▶ _What you should do_: Below are records; copy every line among them that contains the word "hızı".

(Exercise data Opens)

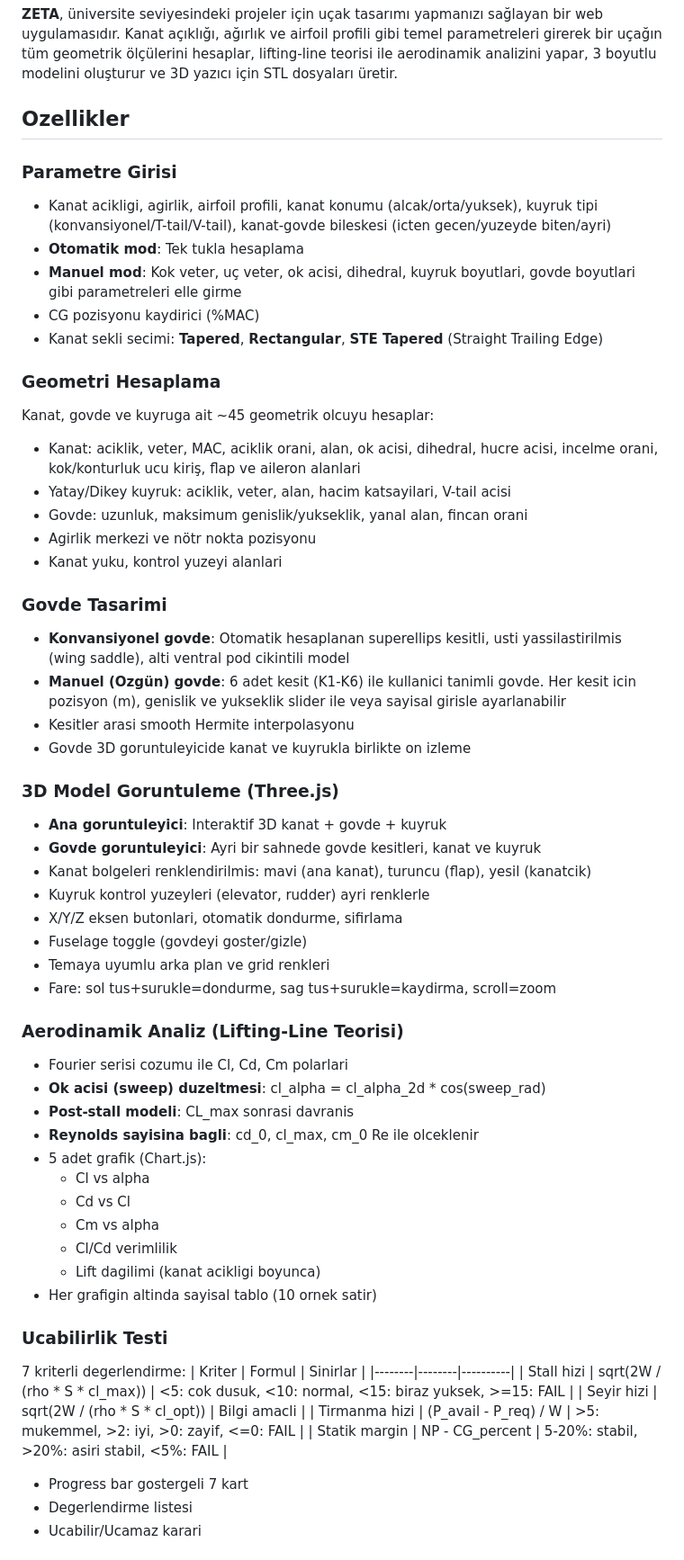
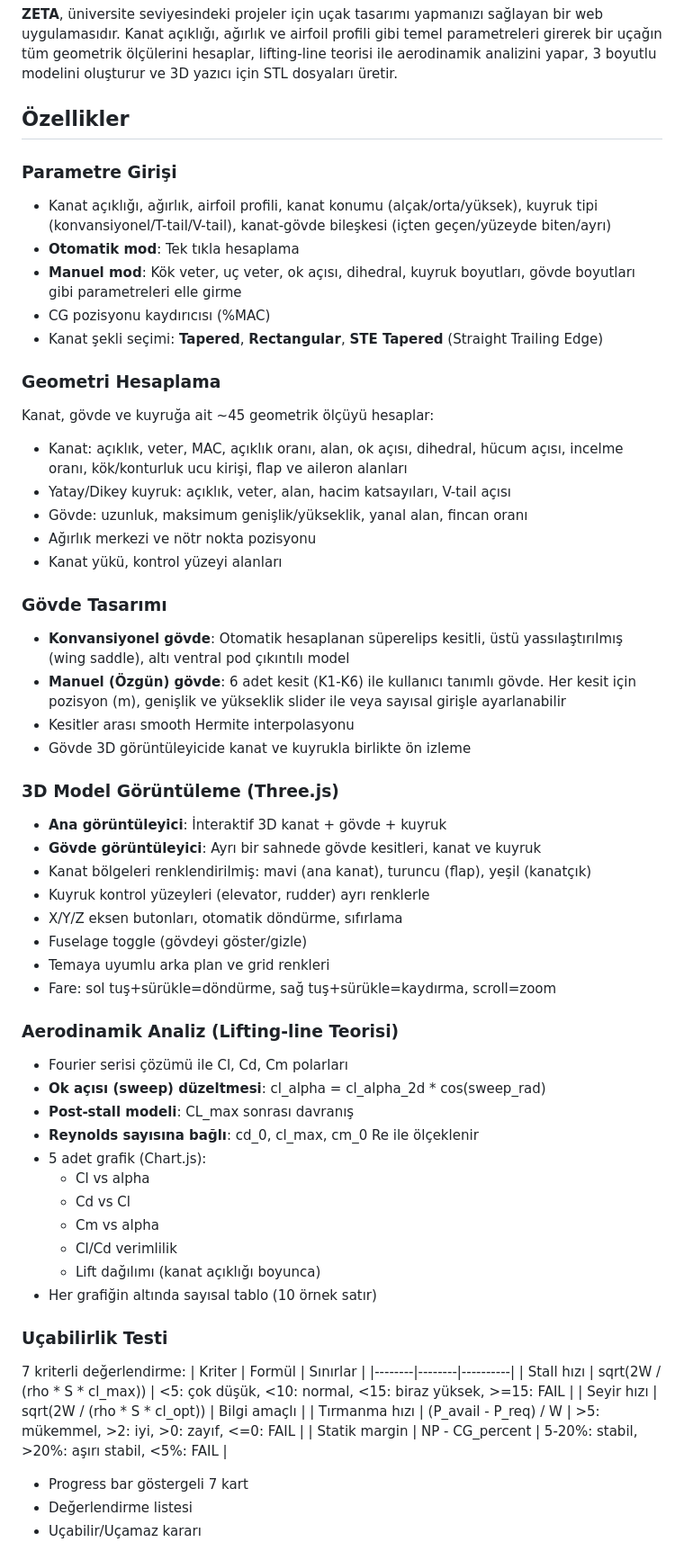
Before and after one commit to emirkalfa/zeta, a Markdown page: README.md, the part around one of its changes. Shown at 90% size. GitHub-like rendering.

Commit message:
fix: README'deki Türkçe imla hataları düzeltildi

```diff
--- a/README.md
+++ b/README.md
@@ -9,61 +9,61 @@
 
 **ZETA**, üniversite seviyesindeki projeler için uçak tasarımı yapmanızı sağlayan bir web uygulamasıdır. Kanat açıklığı, ağırlık ve airfoil profili gibi temel parametreleri girerek bir uçağın tüm geometrik ölçülerini hesaplar, lifting-line teorisi ile aerodinamik analizini yapar, 3 boyutlu modelini oluşturur ve 3D yazıcı için STL dosyaları üretir.
 
-## Ozellikler
+## Özellikler
 
-### Parametre Girisi
-- Kanat acikligi, agirlik, airfoil profili, kanat konumu (alcak/orta/yuksek), kuyruk tipi (konvansiyonel/T-tail/V-tail), kanat-govde bileskesi (icten gecen/yuzeyde biten/ayri)
-- **Otomatik mod**: Tek tukla hesaplama
-- **Manuel mod**: Kok veter, uç veter, ok acisi, dihedral, kuyruk boyutlari, govde boyutlari gibi parametreleri elle girme
-- CG pozisyonu kaydirici (%MAC)
-- Kanat sekli secimi: **Tapered**, **Rectangular**, **STE Tapered** (Straight Trailing Edge)
+### Parametre Girişi
+- Kanat açıklığı, ağırlık, airfoil profili, kanat konumu (alçak/orta/yüksek), kuyruk tipi (konvansiyonel/T-tail/V-tail), kanat-gövde bileşkesi (içten geçen/yüzeyde biten/ayrı)
+- **Otomatik mod**: Tek tıkla hesaplama
+- **Manuel mod**: Kök veter, uç veter, ok açısı, dihedral, kuyruk boyutları, gövde boyutları gibi parametreleri elle girme
+- CG pozisyonu kaydırıcısı (%MAC)
+- Kanat şekli seçimi: **Tapered**, **Rectangular**, **STE Tapered** (Straight Trailing Edge)
 
 ### Geometri Hesaplama
-Kanat, govde ve kuyruga ait ~45 geometrik olcuyu hesaplar:
-- Kanat: aciklik, veter, MAC, aciklik orani, alan, ok acisi, dihedral, hucre acisi, incelme orani, kok/konturluk ucu kiriş, flap ve aileron alanlari
-- Yatay/Dikey kuyruk: aciklik, veter, alan, hacim katsayilari, V-tail acisi
-- Govde: uzunluk, maksimum genislik/yukseklik, yanal alan, fincan orani
-- Agirlik merkezi ve nötr nokta pozisyonu
-- Kanat yuku, kontrol yuzeyi alanlari
+Kanat, gövde ve kuyruğa ait ~45 geometrik ölçüyü hesaplar:
+- Kanat: açıklık, veter, MAC, açıklık oranı, alan, ok açısı, dihedral, hücum açısı, incelme oranı, kök/konturluk ucu kirişi, flap ve aileron alanları
+- Yatay/Dikey kuyruk: açıklık, veter, alan, hacim katsayıları, V-tail açısı
+- Gövde: uzunluk, maksimum genişlik/yükseklik, yanal alan, fincan oranı
+- Ağırlık merkezi ve nötr nokta pozisyonu
+- Kanat yükü, kontrol yüzeyi alanları
 
-### Govde Tasarimi
-- **Konvansiyonel govde**: Otomatik hesaplanan superellips kesitli, usti yassilastirilmis (wing saddle), alti ventral pod cikintili model
-- **Manuel (Ozgün) govde**: 6 adet kesit (K1-K6) ile kullanici tanimli govde. Her kesit icin pozisyon (m), genislik ve yukseklik slider ile veya sayisal girisle ayarlanabilir
-- Kesitler arasi smooth Hermite interpolasyonu
-- Govde 3D goruntuleyicide kanat ve kuyrukla birlikte on izleme
+### Gövde Tasarımı
+- **Konvansiyonel gövde**: Otomatik hesaplanan süperelips kesitli, üstü yassılaştırılmış (wing saddle), altı ventral pod çıkıntılı model
+- **Manuel (Özgün) gövde**: 6 adet kesit (K1-K6) ile kullanıcı tanımlı gövde. Her kesit için pozisyon (m), genişlik ve yükseklik slider ile veya sayısal girişle ayarlanabilir
+- Kesitler arası smooth Hermite interpolasyonu
+- Gövde 3D görüntüleyicide kanat ve kuyrukla birlikte ön izleme
 
-### 3D Model Goruntuleme (Three.js)
-- **Ana goruntuleyici**: Interaktif 3D kanat + govde + kuyruk
-- **Govde goruntuleyici**: Ayri bir sahnede govde kesitleri, kanat ve kuyruk
-- Kanat bolgeleri renklendirilmis: mavi (ana kanat), turuncu (flap), yesil (kanatcik)
-- Kuyruk kontrol yuzeyleri (elevator, rudder) ayri renklerle
-- X/Y/Z eksen butonlari, otomatik dondurme, sifirlama
-- Fuselage toggle (govdeyi goster/gizle)
+### 3D Model Görüntüleme (Three.js)
+- **Ana görüntüleyici**: İnteraktif 3D kanat + gövde + kuyruk
+- **Gövde görüntüleyici**: Ayrı bir sahnede gövde kesitleri, kanat ve kuyruk
+- Kanat bölgeleri renklendirilmiş: mavi (ana kanat), turuncu (flap), yeşil (kanatçık)
+- Kuyruk kontrol yüzeyleri (elevator, rudder) ayrı renklerle
+- X/Y/Z eksen butonları, otomatik döndürme, sıfırlama
+- Fuselage toggle (gövdeyi göster/gizle)
 - Temaya uyumlu arka plan ve grid renkleri
-- Fare: sol tus+surukle=dondurme, sag tus+surukle=kaydirma, scroll=zoom
+- Fare: sol tuş+sürükle=döndürme, sağ tuş+sürükle=kaydırma, scroll=zoom
 
-### Aerodinamik Analiz (Lifting-Line Teorisi)
-- Fourier serisi cozumu ile Cl, Cd, Cm polarlari
-- **Ok acisi (sweep) duzeltmesi**: cl_alpha = cl_alpha_2d * cos(sweep_rad)
-- **Post-stall modeli**: CL_max sonrasi davranis
-- **Reynolds sayisina bagli**: cd_0, cl_max, cm_0 Re ile olceklenir
+### Aerodinamik Analiz (Lifting-line Teorisi)
+- Fourier serisi çözümü ile Cl, Cd, Cm polarları
+- **Ok açısı (sweep) düzeltmesi**: cl_alpha = cl_alpha_2d * cos(sweep_rad)
+- **Post-stall modeli**: CL_max sonrası davranış
+- **Reynolds sayısına bağlı**: cd_0, cl_max, cm_0 Re ile ölçeklenir
 - 5 adet grafik (Chart.js):
   - Cl vs alpha
   - Cd vs Cl
   - Cm vs alpha
   - Cl/Cd verimlilik
-  - Lift dagilimi (kanat acikligi boyunca)
-- Her grafigin altinda sayisal tablo (10 ornek satir)
+  - Lift dağılımı (kanat açıklığı boyunca)
+- Her grafiğin altında sayısal tablo (10 örnek satır)
 
-### Ucabilirlik Testi
-7 kriterli degerlendirme:
-| Kriter | Formul | Sinirlar |
+### Uçabilirlik Testi
+7 kriterli değerlendirme:
+| Kriter | Formül | Sınırlar |
 |--------|--------|----------|
-| Stall hizi | sqrt(2W / (rho * S * cl_max)) | <5: cok dusuk, <10: normal, <15: biraz yuksek, >=15: FAIL |
-| Seyir hizi | sqrt(2W / (rho * S * cl_opt)) | Bilgi amacli |
-| Tirmanma hizi | (P_avail - P_req) / W | >5: mukemmel, >2: iyi, >0: zayif, <=0: FAIL |
-| Statik margin | NP - CG_percent | 5-20%: stabil, >20%: asiri stabil, <5%: FAIL |
-- Progress bar gostergeli 7 kart
-- Degerlendirme listesi
-- Ucabilir/Ucamaz karari
+| Stall hızı | sqrt(2W / (rho * S * cl_max)) | <5: çok düşük, <10: normal, <15: biraz yüksek, >=15: FAIL |
+| Seyir hızı | sqrt(2W / (rho * S * cl_opt)) | Bilgi amaçlı |
+| Tırmanma hızı | (P_avail - P_req) / W | >5: mükemmel, >2: iyi, >0: zayıf, <=0: FAIL |
+| Statik margin | NP - CG_percent | 5-20%: stabil, >20%: aşırı stabil, <5%: FAIL |
+- Progress bar göstergeli 7 kart
+- Değerlendirme listesi
+- Uçabilir/Uçamaz kararı
 
```
Also changed, not shown: other parts of README.md (+51 -51 lines).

(Exercise data Closes)

▶ _Output_:
+| Stall hızı | sqrt(2W / (rho * S * cl_max)) | <5: çok düşük, <10: normal, <15: biraz yüksek, >=15: FAIL |
+| Seyir hızı | sqrt(2W / (rho * S * cl_opt)) | Bilgi amaçlı |
+| Tırmanma hızı | (P_avail - P_req) / W | >5: mükemmel, >2: iyi, >0: zayıf, <=0: FAIL |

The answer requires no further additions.